=== Work order ===
Wherever "useEffect" appears in a line of the listing, report that line.

=== Records to process ===
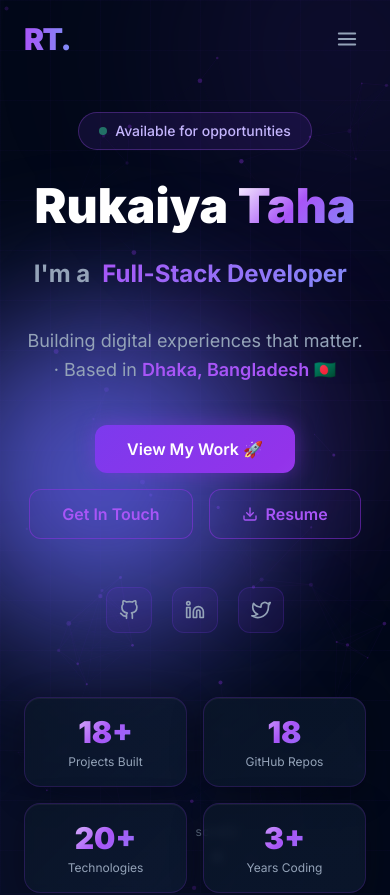
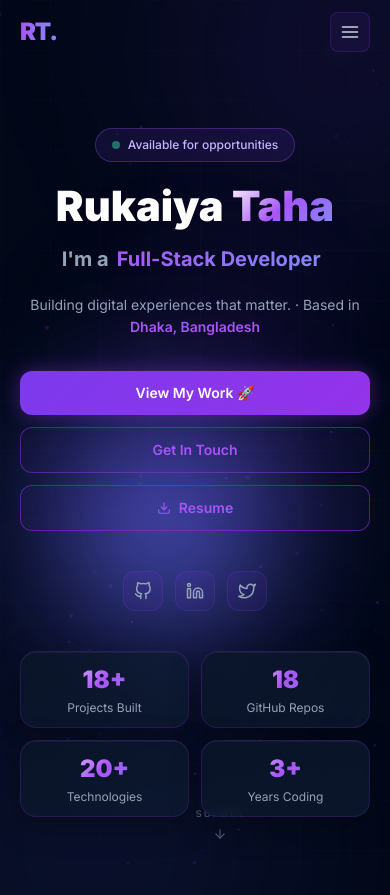
Before and after one commit to taharukaiya/taharukaiya, a React (Vite) app: page / in a window 390 px wide. Shown: the top 895 px of the page. Built offline with nearby package versions, Linux system fonts and the light colour scheme.

Commit message:
fix: navbar scroll, mobile nav links, hero responsiveness, RT logo

```diff
--- a/src/components/Hero.jsx
+++ b/src/components/Hero.jsx
@@ -7,12 +7,19 @@ import CountUp from 'react-countup';
 import { useInView } from 'react-intersection-observer';
 
 const floatingElements = [
-  { text: '<developer />', x: '8%', y: '15%', delay: 0 },
-  { text: 'const code = () =>', x: '75%', y: '20%', delay: 0.5 },
-  { text: '{ build(); }', x: '82%', y: '60%', delay: 1 },
-  { text: 'import React', x: '5%', y: '65%', delay: 1.5 },
-  { text: '// Problem Solver', x: '45%', y: '88%', delay: 2 },
+  { text: '<developer />', x: '6%', y: '20%', delay: 0 },
+  { text: 'const code = () =>', x: '72%', y: '22%', delay: 0.5 },
+  { text: '{ build(); }', x: '80%', y: '62%', delay: 1 },
+  { text: 'import React', x: '4%', y: '68%', delay: 1.5 },
+  { text: '// Problem Solver', x: '42%', y: '90%', delay: 2 },
 ];
+
+function scrollToId(id) {
+  const el = document.getElementById(id);
+  if (!el) return;
+  const top = el.getBoundingClientRect().top + window.pageYOffset - 80;
+  window.scrollTo({ top, behavior: 'smooth' });
+}
 
 export default function Hero() {
   const { ref, inView } = useInView({ threshold: 0.1, triggerOnce: true });
@@ -21,17 +28,22 @@ export default function Hero() {
   useEffect(() => {
     const canvas = canvasRef.current;
     if (!canvas) return;
+
+    const resize = () => {
+      canvas.width = canvas.offsetWidth;
+      canvas.height = canvas.offsetHeight;
+    };
+    resize();
+    window.addEventListener('resize', resize);
+
     const ctx = canvas.getContext('2d');
-    canvas.width = canvas.offsetWidth;
-    canvas.height = canvas.offsetHeight;
-
-    const particles = Array.from({ length: 60 }, () => ({
+    const particles = Array.from({ length: 55 }, () => ({
       x: Math.random() * canvas.width,
       y: Math.random() * canvas.height,
-      r: Math.random() * 2 + 0.5,
-      vx: (Math.random() - 0.5) * 0.5,
-      vy: (Math.random() - 0.5) * 0.5,
-      alpha: Math.random() * 0.5 + 0.1,
+      r: Math.random() * 1.8 + 0.4,
+      vx: (Math.random() - 0.5) * 0.4,
+      vy: (Math.random() - 0.5) * 0.4,
+      alpha: Math.random() * 0.4 + 0.1,
     }));
 
     let animId;
@@ -46,15 +58,15 @@ export default function Hero() {
         ctx.fillStyle = `rgba(147, 51, 234, ${p.alpha})`;
         ctx.fill();
       });
-      // Draw connections
       particles.forEach((p1, i) => {
         particles.slice(i + 1).forEach(p2 => {
           const d = Math.hypot(p1.x - p2.x, p1.y - p2.y);
-          if (d < 120) {
+          if (d < 130) {
             ctx.beginPath();
             ctx.moveTo(p1.x, p1.y);
             ctx.lineTo(p2.x, p2.y);
-            ctx.strokeStyle = `rgba(147, 51, 234, ${0.1 * (1 - d / 120)})`;
+            ctx.strokeStyle = `rgba(147, 51, 234, ${0.08 * (1 - d / 130)})`;
+            ctx.lineWidth = 0.8;
             ctx.stroke();
           }
         });
@@ -62,71 +74,84 @@ export default function Hero() {
       animId = requestAnimationFrame(animate);
     };
     animate();
-    return () => cancelAnimationFrame(animId);
+    return () => {
+      cancelAnimationFrame(animId);
+      window.removeEventListener('resize', resize);
+    };
   }, []);
 
   return (
-    <section id="home" className="relative min-h-screen flex flex-col items-center justify-center overflow-hidden grid-bg">
-      {/* Animated canvas background */}
-      <canvas ref={canvasRef} className="absolute inset-0 w-full h-full opacity-60" />
+    <section
+      id="home"
+      className="relative min-h-screen flex flex-col items-center justify-center overflow-hidden grid-bg pt-20"
+    >
+      {/* Canvas particle network */}
+      <canvas ref={canvasRef} className="absolute inset-0 w-full h-full opacity-50 pointer-events-none" />
 
-      {/* Floating code elements */}
+      {/* Floating code snippets — desktop only */}
       {floatingElements.map((el, i) => (
         <motion.div
           key={i}
-          initial={{ opacity: 0, y: 20 }}
-          animate={{ opacity: 0.15, y: [0, -10, 0] }}
-          transition={{ delay: el.delay, duration: 4, repeat: Infinity, ease: 'easeInOut' }}
-          className="absolute font-mono text-purple-300 text-sm hidden xl:block pointer-events-none"
+          initial={{ opacity: 0 }}
+          animate={{ opacity: [0, 0.12, 0.12, 0], y: [20, 0, 0, -10] }}
+          transition={{ delay: el.delay + 1, duration: 6, repeat: Infinity, ease: 'easeInOut' }}
+          className="absolute font-mono text-purple-300 text-xs sm:text-sm hidden xl:block pointer-events-none select-none"
           style={{ left: el.x, top: el.y }}
         >
           {el.text}
         </motion.div>
       ))}
 
-      {/* Gradient orbs */}
-      <div className="absolute top-1/4 left-1/4 w-96 h-96 rounded-full opacity-10 blur-3xl"
-           style={{ background: 'radial-gradient(circle, #9333EA, transparent)' }} />
-      <div className="absolute bottom-1/4 right-1/4 w-96 h-96 rounded-full opacity-8 blur-3xl"
-           style={{ background: 'radial-gradient(circle, #6366F1, transparent)' }} />
+      {/* Ambient gradient orbs */}
+      <div
+        className="absolute top-1/4 left-1/4 w-64 sm:w-96 h-64 sm:h-96 rounded-full opacity-10 blur-3xl pointer-events-none"
+        style={{ background: 'radial-gradient(circle, #9333EA, transparent)' }}
+      />
+      <div
+        className="absolute bottom-1/4 right-1/4 w-64 sm:w-96 h-64 sm:h-96 rounded-full opacity-8 blur-3xl pointer-events-none"
+        style={{ background: 'radial-gradient(circle, #6366F1, transparent)' }}
+      />
 
-      {/* Main content */}
-      <div className="relative z-10 text-center px-6 max-w-5xl mx-auto mt-28">
-        {/* Badge */}
+      {/* ── Main Content ───────────────────────────────── */}
+      <div className="relative z-10 w-full max-w-5xl mx-auto px-5 sm:px-8 flex flex-col items-center text-center py-12 sm:py-16">
+
+        {/* Available badge */}
         <motion.div
-          initial={{ opacity: 0, y: 20 }}
+          initial={{ opacity: 0, y: 16 }}
           animate={{ opacity: 1, y: 0 }}
-          transition={{ duration: 0.6 }}
-          className="inline-flex items-center gap-2 px-5 py-2 rounded-full mb-8 text-sm font-medium"
+          transition={{ duration: 0.5 }}
+          className="inline-flex items-center gap-2 px-4 sm:px-5 py-2 rounded-full mb-6 sm:mb-8 text-xs sm:text-sm font-medium"
           style={{
             background: 'rgba(124, 58, 237, 0.12)',
             border: '1px solid rgba(168, 85, 247, 0.3)',
             color: '#c4b5fd',
           }}
         >
-          <span className="w-2 h-2 rounded-full bg-emerald-400 animate-pulse" />
+          <span className="w-2 h-2 rounded-full bg-emerald-400 animate-pulse flex-shrink-0" />
           Available for opportunities
         </motion.div>
 
         {/* Name */}
         <motion.h1
-          initial={{ opacity: 0, y: 30 }}
+          initial={{ opacity: 0, y: 24 }}
           animate={{ opacity: 1, y: 0 }}
           transition={{ duration: 0.7, delay: 0.1 }}
-          className="text-5xl sm:text-6xl md:text-7xl lg:text-8xl font-black mb-4 leading-none"
+          className="font-black leading-none mb-4"
+          style={{ fontSize: 'clamp(2.6rem, 9vw, 6rem)' }}
         >
           <span className="text-white">Rukaiya </span>
           <span className="glow-text">Taha</span>
         </motion.h1>
 
-        {/* Typewriter */}
+        {/* Typewriter row */}
         <motion.div
-          initial={{ opacity: 0, y: 20 }}
+          initial={{ opacity: 0, y: 16 }}
           animate={{ opacity: 1, y: 0 }}
-          transition={{ duration: 0.7, delay: 0.3 }}
-          className="text-2xl sm:text-3xl md:text-4xl font-bold mb-6 h-14 flex items-center justify-center"
+          transition={{ duration: 0.7, delay: 0.25 }}
+          className="flex flex-wrap items-center justify-center gap-x-2 gap-y-1 mb-5 sm:mb-6"
+          style={{ fontSize: 'clamp(1.25rem, 4vw, 2.25rem)', fontWeight: 700 }}
         >
-          <span className="text-slate-400 mr-3">I&apos;m a</span>
+          <span className="text-slate-400">I&apos;m a</span>
           <TypeAnimation
             sequence={[
               'Software Engineer', 2000,
@@ -142,52 +167,53 @@ export default function Hero() {
               background: 'linear-gradient(135deg, #a855f7, #818cf8)',
               WebkitBackgroundClip: 'text',
               WebkitTextFillColor: 'transparent',
+              backgroundClip: 'text',
             }}
           />
         </motion.div>
 
-        {/* Bio */}
+        {/* Short bio */}
         <motion.p
-          initial={{ opacity: 0, y: 20 }}
+          initial={{ opacity: 0, y: 16 }}
           animate={{ opacity: 1, y: 0 }}
-          transition={{ duration: 0.7, delay: 0.5 }}
-          className="text-lg text-slate-400 mb-10 max-w-2xl mx-auto leading-relaxed"
+          transition={{ duration: 0.7, delay: 0.4 }}
+          className="text-sm sm:text-base lg:text-lg text-slate-400 mb-8 sm:mb-10 max-w-xl sm:max-w-2xl leading-relaxed"
         >
           {personalInfo.shortBio} · Based in{' '}
-          <span className="text-purple-400 font-semibold">Dhaka, Bangladesh 🇧🇩</span>
+          <span className="text-purple-400 font-semibold">Dhaka, Bangladesh</span>
         </motion.p>
 
         {/* CTA Buttons */}
         <motion.div
-          initial={{ opacity: 0, y: 20 }}
+          initial={{ opacity: 0, y: 16 }}
           animate={{ opacity: 1, y: 0 }}
-          transition={{ duration: 0.7, delay: 0.6 }}
-          className="flex flex-wrap gap-4 justify-center mb-12"
+          transition={{ duration: 0.7, delay: 0.55 }}
+          className="flex flex-col sm:flex-row flex-wrap gap-3 sm:gap-4 justify-center w-full sm:w-auto mb-10"
         >
           <motion.a
             href="#projects"
-            onClick={(e) => { e.preventDefault(); document.querySelector('#projects')?.scrollIntoView({ behavior: 'smooth' }); }}
-            whileHover={{ scale: 1.05 }}
-            whileTap={{ scale: 0.95 }}
-            className="btn-primary text-base"
+            onClick={(e) => { e.preventDefault(); scrollToId('projects'); }}
+            whileHover={{ scale: 1.04 }}
+            whileTap={{ scale: 0.96 }}
+            className="btn-primary text-sm sm:text-base justify-center"
           >
             View My Work 🚀
           </motion.a>
           <motion.a
             href="#contact"
-            onClick={(e) => { e.preventDefault(); document.querySelector('#contact')?.scrollIntoView({ behavior: 'smooth' }); }}
-            whileHover={{ scale: 1.05 }}
-            whileTap={{ scale: 0.95 }}
-            className="btn-secondary text-base"
+            onClick={(e) => { e.preventDefault(); scrollToId('contact'); }}
+            whileHover={{ scale: 1.04 }}
+            whileTap={{ scale: 0.96 }}
+            className="btn-secondary text-sm sm:text-base justify-center"
           >
             Get In Touch
           </motion.a>
           <motion.a
             href="/Rukaiya_Taha_Resume.pdf"
             download
-            whileHover={{ scale: 1.05 }}
-            whileTap={{ scale: 0.95 }}
-            className="btn-secondary text-base"
+            whileHover={{ scale: 1.04 }}
+            whileTap={{ scale: 0.96 }}
+            className="btn-secondary text-sm sm:text-base justify-center"
           >
             <FiDownload /> Resume
           </motion.a>
@@ -197,22 +223,22 @@ export default function Hero() {
         <motion.div
           initial={{ opacity: 0 }}
           animate={{ opacity: 1 }}
-          transition={{ delay: 0.8 }}
-          className="flex justify-center gap-5 mb-16"
+          transition={{ delay: 0.7 }}
+          className="flex justify-center gap-3 sm:gap-4 mb-10 sm:mb-14"
         >
           {[
-            { icon: <FiGithub size={20} />, href: personalInfo.github, label: 'GitHub' },
-            { icon: <FiLinkedin size={20} />, href: personalInfo.linkedin, label: 'LinkedIn' },
-            { icon: <FiTwitter size={20} />, href: personalInfo.twitter, label: 'Twitter' },
+            { icon: <FiGithub size={18} />, href: personalInfo.github, label: 'GitHub' },
+            { icon: <FiLinkedin size={18} />, href: personalInfo.linkedin, label: 'LinkedIn' },
+            { icon: <FiTwitter size={18} />, href: personalInfo.twitter, label: 'Twitter' },
           ].map(({ icon, href, label }) => (
             <motion.a
               key={label}
               href={href}
               target="_blank"
               rel="noopener noreferrer"
-              whileHover={{ y: -4, scale: 1.1 }}
+              whileHover={{ y: -3, scale: 1.1 }}
               whileTap={{ scale: 0.9 }}
-              className="p-3 rounded-xl text-slate-400 hover:text-purple-400 transition-colors"
+              className="p-2.5 sm:p-3 rounded-xl text-slate-400 hover:text-purple-400 transition-colors"
               style={{ background: 'rgba(124, 58, 237, 0.08)', border: '1px solid rgba(124, 58, 237, 0.2)' }}
               aria-label={label}
             >
@@ -224,20 +250,20 @@ export default function Hero() {
         {/* Stats */}
         <motion.div
           ref={ref}
-          initial={{ opacity: 0, y: 30 }}
+          initial={{ opacity: 0, y: 24 }}
           animate={{ opacity: 1, y: 0 }}
-          transition={{ duration: 0.7, delay: 0.9 }}
-          className="grid grid-cols-2 md:grid-cols-4 gap-4 max-w-2xl mx-auto"
+          transition={{ duration: 0.7, delay: 0.85 }}
+          className="grid grid-cols-2 sm:grid-cols-4 gap-3 sm:gap-4 w-full max-w-lg sm:max-w-2xl"
         >
           {stats.map((stat, i) => (
-            <div key={i} className="glass-card p-4 text-center">
-              <div className="text-3xl font-black glow-text">
+            <div key={i} className="glass-card p-3 sm:p-4 text-center">
+              <div className="text-2xl sm:text-3xl font-black glow-text">
                 {inView ? (
                   <CountUp end={stat.value} duration={2} delay={i * 0.2} />
                 ) : '0'}
                 {stat.suffix}
               </div>
-              <div className="text-slate-400 text-xs mt-1">{stat.label}</div>
+              <div className="text-slate-400 text-xs mt-1 leading-tight">{stat.label}</div>
             </div>
           ))}
         </motion.div>
@@ -246,12 +272,12 @@ export default function Hero() {
       {/* Scroll indicator */}
       <motion.div
         initial={{ opacity: 0 }}
-        animate={{ opacity: 1, y: [0, 8, 0] }}
-        transition={{ delay: 1.5, duration: 2, repeat: Infinity }}
-        className="absolute bottom-8 left-1/2 -translate-x-1/2 flex flex-col items-center gap-2 text-slate-500"
+        animate={{ opacity: [0, 1, 1, 0], y: [0, 0, 8, 8] }}
+        transition={{ delay: 2, duration: 2.5, repeat: Infinity }}
+        className="absolute bottom-6 sm:bottom-8 left-1/2 -translate-x-1/2 flex flex-col items-center gap-1.5 text-slate-500 pointer-events-none"
       >
-        <span className="text-xs font-mono">scroll</span>
-        <FiArrowDown size={16} />
+        <span className="text-xs font-mono tracking-widest">scroll</span>
+        <FiArrowDown size={14} />
       </motion.div>
     </section>
   );
--- a/src/components/Navbar.jsx
+++ b/src/components/Navbar.jsx
@@ -1,33 +1,66 @@
-import { useEffect, useState } from 'react';
+import { useEffect, useRef, useState } from 'react';
 import { motion, AnimatePresence } from 'framer-motion';
 import { navLinks } from '../data/portfolioData';
 import { FiMenu, FiX } from 'react-icons/fi';
+import { personalInfo } from '../data/portfolioData';
+
+// Smooth scroll utility — works reliably on all browsers
+function scrollToSection(id) {
+  const el = document.getElementById(id);
+  if (!el) return;
+  const offset = 80; // navbar height
+  const top = el.getBoundingClientRect().top + window.pageYOffset - offset;
+  window.scrollTo({ top, behavior: 'smooth' });
+}
 
 export default function Navbar() {
   const [scrolled, setScrolled] = useState(false);
   const [active, setActive] = useState('#home');
   const [menuOpen, setMenuOpen] = useState(false);
+  const indicatorRef = useRef({});
 
   useEffect(() => {
     const handleScroll = () => {
       setScrolled(window.scrollY > 50);
-      const sections = navLinks.map(l => l.href.slice(1));
-      for (const id of [...sections].reverse()) {
+
+      // Detect active section
+      const ids = navLinks.map(l => l.href.slice(1));
+      let currentActive = '#home';
+      for (const id of ids) {
         const el = document.getElementById(id);
-        if (el && window.scrollY >= el.offsetTop - 120) {
-          setActive('#' + id);
-          break;
+        if (el) {
+          const rect = el.getBoundingClientRect();
+          if (rect.top <= 120) {
+            currentActive = '#' + id;
           }
         }
+      }
+      setActive(currentActive);
     };
-    window.addEventListener('scroll', handleScroll);
+
+    window.addEventListener('scroll', handleScroll, { passive: true });
     return () => window.removeEventListener('scroll', handleScroll);
   }, []);
 
-  const handleNav = (href) => {
+  // Close menu on resize to desktop
+  useEffect(() => {
+    const onResize = () => { if (window.innerWidth >= 1024) setMenuOpen(false); };
+    window.addEventListener('resize', onResize);
+    return () => window.removeEventListener('resize', onResize);
+  }, []);
+
+  const handleNavClick = (e, href) => {
+    e.preventDefault();
+    const id = href.slice(1);
     setActive(href);
+    // Close menu first, then scroll after a small delay so the
+    // menu collapse animation doesn't fight the scroll
+    if (menuOpen) {
       setMenuOpen(false);
-    document.querySelector(href)?.scrollIntoView({ behavior: 'smooth' });
+      setTimeout(() => scrollToSection(id), 150);
+    } else {
+      scrollToSection(id);
+    }
   };
 
   return (
@@ -36,104 +69,120 @@ export default function Navbar() {
       animate={{ y: 0, opacity: 1 }}
       transition={{ duration: 0.6, ease: 'easeOut' }}
       className={`fixed top-0 left-0 right-0 z-50 transition-all duration-500 ${
-        scrolled
-          ? 'py-3 backdrop-blur-xl border-b border-purple-500/10'
-          : 'py-5'
+        scrolled || menuOpen
+          ? 'backdrop-blur-xl border-b border-purple-500/10'
+          : ''
       }`}
       style={{
-        background: scrolled
-          ? 'rgba(2, 8, 24, 0.85)'
-          : 'transparent',
+        background: scrolled || menuOpen ? 'rgba(2, 8, 24, 0.92)' : 'transparent',
       }}
     >
-      <div className="max-w-7xl mx-auto px-6 flex items-center justify-between">
-        {/* Logo */}
+      <div className="max-w-7xl mx-auto px-5 sm:px-6 flex items-center justify-between h-16 md:h-20">
+        {/* ── Logo ─────────────────────────────────────── */}
         <motion.a
           href="#home"
-          onClick={(e) => { e.preventDefault(); handleNav('#home'); }}
-          whileHover={{ scale: 1.05 }}
-          className="flex items-center gap-3 group"
+          onClick={(e) => handleNavClick(e, '#home')}
+          whileHover={{ scale: 1.04 }}
+          className="flex items-center gap-2.5 flex-shrink-0"
         >
-          <span className="font-black text-3xl tracking-tighter bg-clip-text text-transparent bg-gradient-to-r from-purple-400 to-violet-400">
+          <span className="font-black text-2xl sm:text-3xl tracking-tighter bg-clip-text text-transparent bg-gradient-to-r from-purple-400 to-violet-400">
             RT.
           </span>
-          <span className="text-white font-bold text-lg hidden sm:block">
+          <span className="text-white font-bold text-base hidden sm:block">
             Rukaiya<span className="text-purple-400"> Taha</span>
           </span>
         </motion.a>
 
-        {/* Desktop Nav */}
-        <div className="hidden lg:flex items-center gap-1">
-          {navLinks.map((link) => (
-            <motion.a
+        {/* ── Desktop Nav ───────────────────────────────── */}
+        <div className="hidden lg:flex items-center gap-0.5">
+          {navLinks.map((link) => {
+            const isActive = active === link.href;
+            return (
+              <a
                 key={link.href}
                 href={link.href}
-              onClick={(e) => { e.preventDefault(); handleNav(link.href); }}
-              whileHover={{ y: -1 }}
-              className={`px-4 py-2 rounded-lg text-sm font-medium transition-all duration-300 relative ${
-                active === link.href
+                onClick={(e) => handleNavClick(e, link.href)}
+                ref={(el) => (indicatorRef.current[link.href] = el)}
+                className={`relative px-3 xl:px-4 py-2 rounded-lg text-sm font-medium transition-colors duration-200 ${
+                  isActive
                     ? 'text-purple-300'
                     : 'text-slate-400 hover:text-white'
                 }`}
               >
-              {link.label}
-              {active === link.href && (
-                <motion.div
-                  layoutId="nav-indicator"
-                  className="absolute inset-0 rounded-lg"
-                  style={{ background: 'rgba(124, 58, 237, 0.15)', border: '1px solid rgba(168, 85, 247, 0.3)' }}
-                  transition={{ type: 'spring', duration: 0.5 }}
+                {/* Background pill — rendered via CSS, not layoutId (avoids animation bug) */}
+                {isActive && (
+                  <span
+                    className="absolute inset-0 rounded-lg pointer-events-none"
+                    style={{
+                      background: 'rgba(124, 58, 237, 0.15)',
+                      border: '1px solid rgba(168, 85, 247, 0.3)',
+                    }}
                   />
                 )}
-            </motion.a>
-          ))}
+                <span className="relative z-10">{link.label}</span>
+              </a>
+            );
+          })}
         </div>
 
-        {/* CTA + Hamburger */}
-        <div className="flex items-center gap-3">
+        {/* ── Right CTA + Hamburger ────────────────────── */}
+        <div className="flex items-center gap-2 sm:gap-3">
           <motion.a
-            href="mailto:taharukaiya@gmail.com"
+            href={`mailto:${personalInfo.email}`}
             whileHover={{ scale: 1.05 }}
             whileTap={{ scale: 0.95 }}
-            className="hidden md:flex btn-primary text-sm py-2 px-5"
+            className="hidden md:flex btn-primary text-sm py-2 px-4 xl:px-5"
           >
             Hire Me ✨
           </motion.a>
+
           <button
-            onClick={() => setMenuOpen(!menuOpen)}
-            className="lg:hidden text-slate-400 hover:text-white p-2"
+            onClick={() => setMenuOpen(prev => !prev)}
+            aria-label="Toggle menu"
+            className="lg:hidden flex items-center justify-center w-10 h-10 rounded-lg text-slate-300 hover:text-white transition-colors"
+            style={{ background: 'rgba(124,58,237,0.08)', border: '1px solid rgba(124,58,237,0.2)' }}
           >
-            {menuOpen ? <FiX size={22} /> : <FiMenu size={22} />}
+            <AnimatePresence mode="wait" initial={false}>
+              {menuOpen
+                ? <motion.span key="x" initial={{ rotate: -90, opacity: 0 }} animate={{ rotate: 0, opacity: 1 }} exit={{ rotate: 90, opacity: 0 }} transition={{ duration: 0.15 }}><FiX size={20} /></motion.span>
+                : <motion.span key="menu" initial={{ rotate: 90, opacity: 0 }} animate={{ rotate: 0, opacity: 1 }} exit={{ rotate: -90, opacity: 0 }} transition={{ duration: 0.15 }}><FiMenu size={20} /></motion.span>
+              }
+            </AnimatePresence>
           </button>
         </div>
       </div>
 
-      {/* Mobile Menu */}
+      {/* ── Mobile Menu ──────────────────────────────────── */}
       <AnimatePresence>
         {menuOpen && (
           <motion.div
+            key="mobile-menu"
             initial={{ opacity: 0, height: 0 }}
             animate={{ opacity: 1, height: 'auto' }}
             exit={{ opacity: 0, height: 0 }}
+            transition={{ duration: 0.25, ease: 'easeInOut' }}
             className="lg:hidden overflow-hidden"
-            style={{ background: 'rgba(2, 8, 24, 0.98)', borderTop: '1px solid rgba(124, 58, 237, 0.2)' }}
+            style={{ borderTop: '1px solid rgba(124, 58, 237, 0.15)' }}
           >
-            <div className="px-6 py-4 flex flex-col gap-1">
+            <div className="px-5 py-3 flex flex-col gap-1">
               {navLinks.map((link) => (
                 <a
                   key={link.href}
                   href={link.href}
-                  onClick={(e) => { e.preventDefault(); handleNav(link.href); }}
-                  className={`px-4 py-3 rounded-lg text-sm font-medium transition-all ${
+                  onClick={(e) => handleNavClick(e, link.href)}
+                  className={`px-4 py-3 rounded-xl text-sm font-medium transition-all duration-200 ${
                     active === link.href
-                      ? 'text-purple-300 bg-purple-500/10'
+                      ? 'text-purple-300 bg-purple-500/10 border border-purple-500/20'
                       : 'text-slate-400 hover:text-white hover:bg-white/5'
                   }`}
                 >
                   {link.label}
                 </a>
               ))}
-              <a href="mailto:taharukaiya@gmail.com" className="btn-primary text-sm py-2.5 mt-2 justify-center">
+              <a
+                href={`mailto:${personalInfo.email}`}
+                className="btn-primary text-sm py-3 mt-2 justify-center text-center"
+              >
                 Hire Me ✨
               </a>
             </div>
```
Lines whose indentation alone changed are shown as unchanged.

=== Answer for the task ===
   useEffect(() => {
-import { useEffect, useState } from 'react';
+import { useEffect, useRef, useState } from 'react';
   useEffect(() => {
+  useEffect(() => {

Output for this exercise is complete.